It replaces a troublesome phrase -- "now under federal jurisdiction" -- with "any federally recognized Indian tribe" to cover all tribes, regardless of the date of federal recognition.
“The Carcieri decision is crippling a key component of tribal sovereignty and economic viability while setting the stage for harmful court cases where only lawyers win,” Sen. Jon Tester (D-Montana), the chairman of the Senate Indian Affairs Committee, said in a press release. “We need to come together, work across party lines, and solve this problem. This is a difficult issue, but we cannot hold these sovereign nations hostage to a decision that creates two classes of tribes and stalls economic development across Indian Country.”
The bill applies to all tribes, including those in Alaska, an issue of contention in the past.
Sen. Mark Begich
(D-Alaska), the state's senior Senator, told the National Congress of American Indians last month that he would not try to exclude tribes in Alaska.
The bill also ensures that all prior land-into-trust acquisitions are legal.
The issue has come up in Big Lagoon Rancheria v. California, a case involving the Big
Lagoon Rancheria that's being closely watched across Indian Country.
“It is unjust for there to be two classes of Indians created by the Carcieri v. Salazar decision -- those tribes federally recognized in 1934 and those recognized after,” Sen. Jerry Moran (R-Kansas) said in the press release. “Tribes should no longer shoulder the burden of lawsuits and uncertainty that hinder their prosperity.
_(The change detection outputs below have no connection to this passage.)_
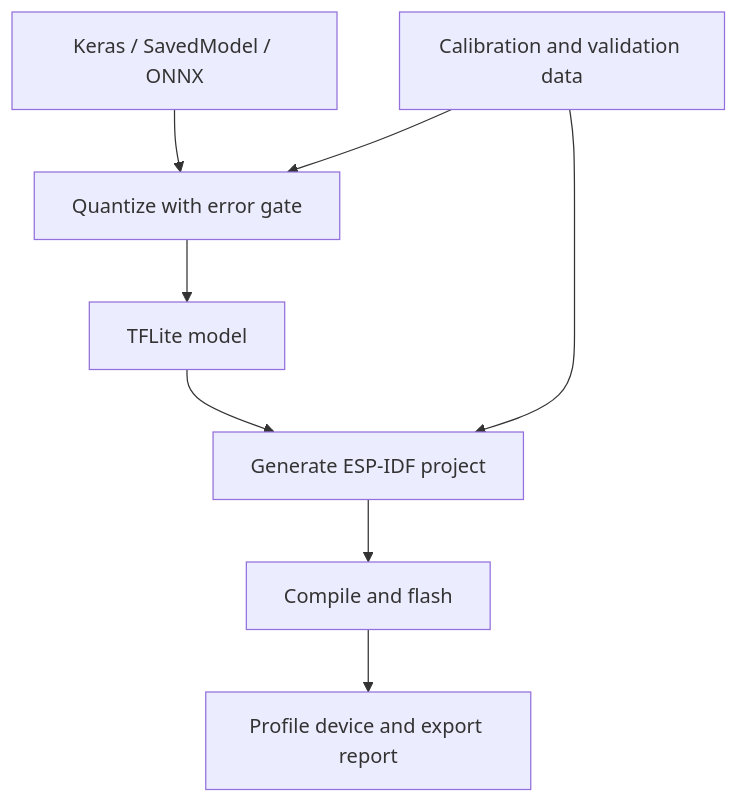
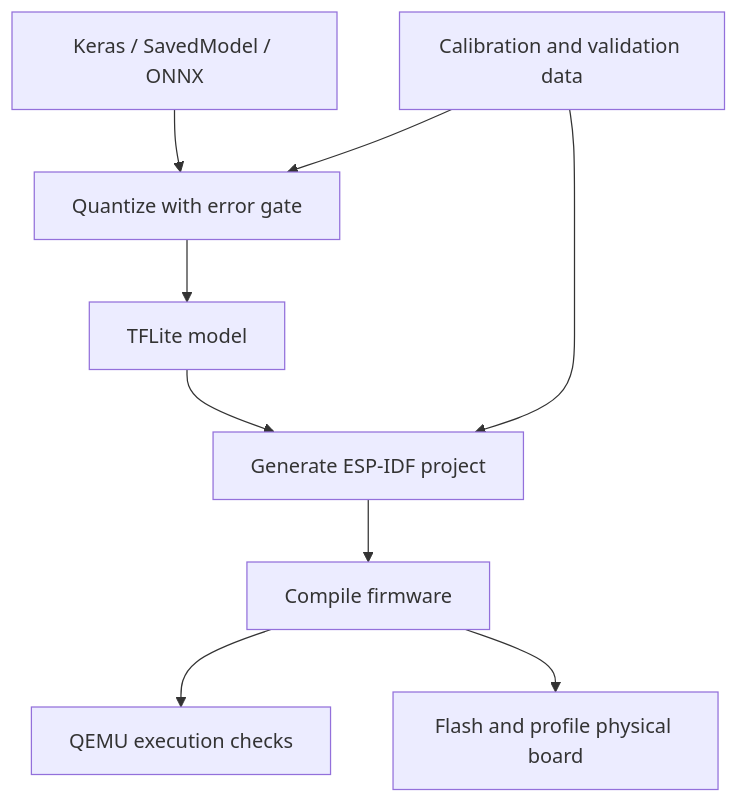
One commit to alexhaya4/tinyml-deployer changed the diagram in README.md. Above: the diagram before and after it, drawn with Mermaid. The commit also changed other lines of this file and 11 other files, not shown here.

First line of the commit message:
Validate compiled ESP32-S3 firmware under pinned Espressif QEMU

````diff
--- a/README.md
+++ b/README.md
@@ -20,10 +21,11 @@
 ```mermaid
 flowchart TD
     A["Keras / SavedModel / ONNX"] --> Q["Quantize with error gate"]
     D["Calibration and validation data"] --> Q
     Q --> T["TFLite model"]
     T --> G["Generate ESP-IDF project"]
     D --> G
-    G --> B["Compile and flash"]
-    B --> P["Profile device and export report"]
+    G --> B["Compile firmware"]
+    B --> E["QEMU execution checks"]
+    B --> P["Flash and profile physical board"]
 ```
````
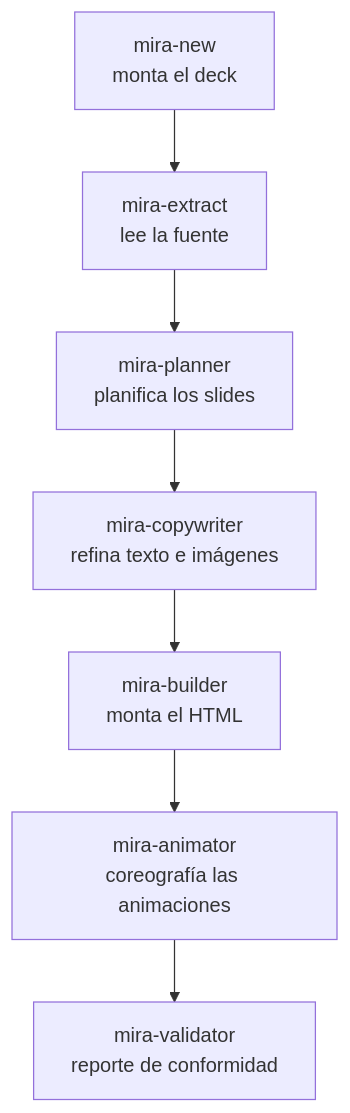
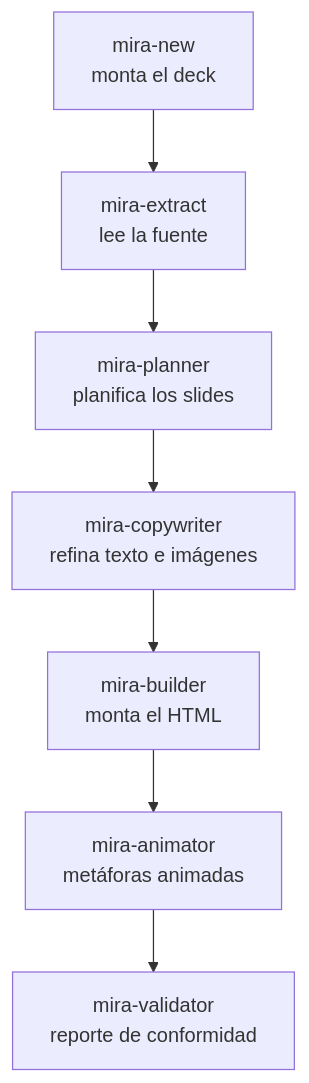
One commit to sandeco/mira-animator changed the diagram in docs/pipeline.es.md. Above: the diagram before and after it, drawn with Mermaid. The commit also changed other lines of this file and 75 other files, not shown here.

````diff
--- a/docs/pipeline.es.md
+++ b/docs/pipeline.es.md
@@ -5,9 +5,9 @@
 ```mermaid
 flowchart TD
     S[mira-new<br/>monta el deck] --> E[mira-extract<br/>lee la fuente]
     E --> P[mira-planner<br/>planifica los slides]
     P --> C[mira-copywriter<br/>refina texto e imágenes]
     C --> B[mira-builder<br/>monta el HTML]
-    B --> A[mira-animator<br/>coreografía las animaciones]
+    B --> A[mira-animator<br/>metáforas animadas]
     A --> V[mira-validator<br/>reporte de conformidad]
 ```
````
The Secretary of Interior’s authority to take land into trust for all tribes is essential for economic development.”
The text of the bill follows:
Be it enacted by the Senate and House of Representatives of the United States of America in Congress assembled,
SECTION 1. REAFFIRMATION OF AUTHORITY.
(1) IN GENERAL.--The first sentence of section 19 of the Act of June 18, 1934 (commonly known as the ``Indian Reorganization Act'') (25 U.S.C. 479), is amended--
(A) by striking ``The term'' and inserting ``Effective beginning on June 18, 1934, the term''; and
(B) by striking ``any recognized Indian tribe now under Federal jurisdiction'' and inserting ``any federally recognized Indian tribe''.
(2) EFFECTIVE DATE.--The amendments made by paragraph (1) shall take effect as if included in the Act of June 18, 1934 (commonly known as the ``Indian Reorganization Act'') (25 U.S.C. 479), on the date of enactment of that Act.
(b) Ratification and Confirmation of Actions.--Any action taken by the Secretary of the Interior pursuant to the Act of June 18, 1934 (commonly known as the ``Indian Reorganization Act'') (25 U.S.C. 461 et seq.), for any Indian tribe that was federally recognized on the date of that action is ratified and confirmed, to the extent such action is subjected to challenge based on whether the Indian tribe was federally recognized or under Federal jurisdiction on June 18, 1934, as if the action had, by prior Act of Congress, been specifically authorized and directed.
(c) Effect on Other Laws.--
(1) IN GENERAL.--Nothing in this section or the amendments made by this section shall affect--
(A) the application or effect of any Federal law other than the Act of June 18, 1934 (25 U.S.C. 461 et seq.), as amended by subsection (a); or
(B) any limitation on the authority of the Secretary of the Interior under any Federal law or regulation other than the Act of June 18, 1934 (25 U.S.C. 461 et seq.), as so amended.
(2) REFERENCES IN OTHER LAWS.--An express reference to the Act of June 18, 1934 (25 U.S.C. 461 et seq.), contained in any other Federal law shall be considered to be a reference to that Act as amended by subsection (a).
DOI Solicitor Opinion:
Meaning of "Under Federal Jurisdiction" for Purposes of the Indian
Reorganization Act (March 12, 2014)
Law Article: DOI takes
diligent approach with land-into-trust (03/19)
DOI addresses Carcieri land-into-trust case with
legal opinion (3/13)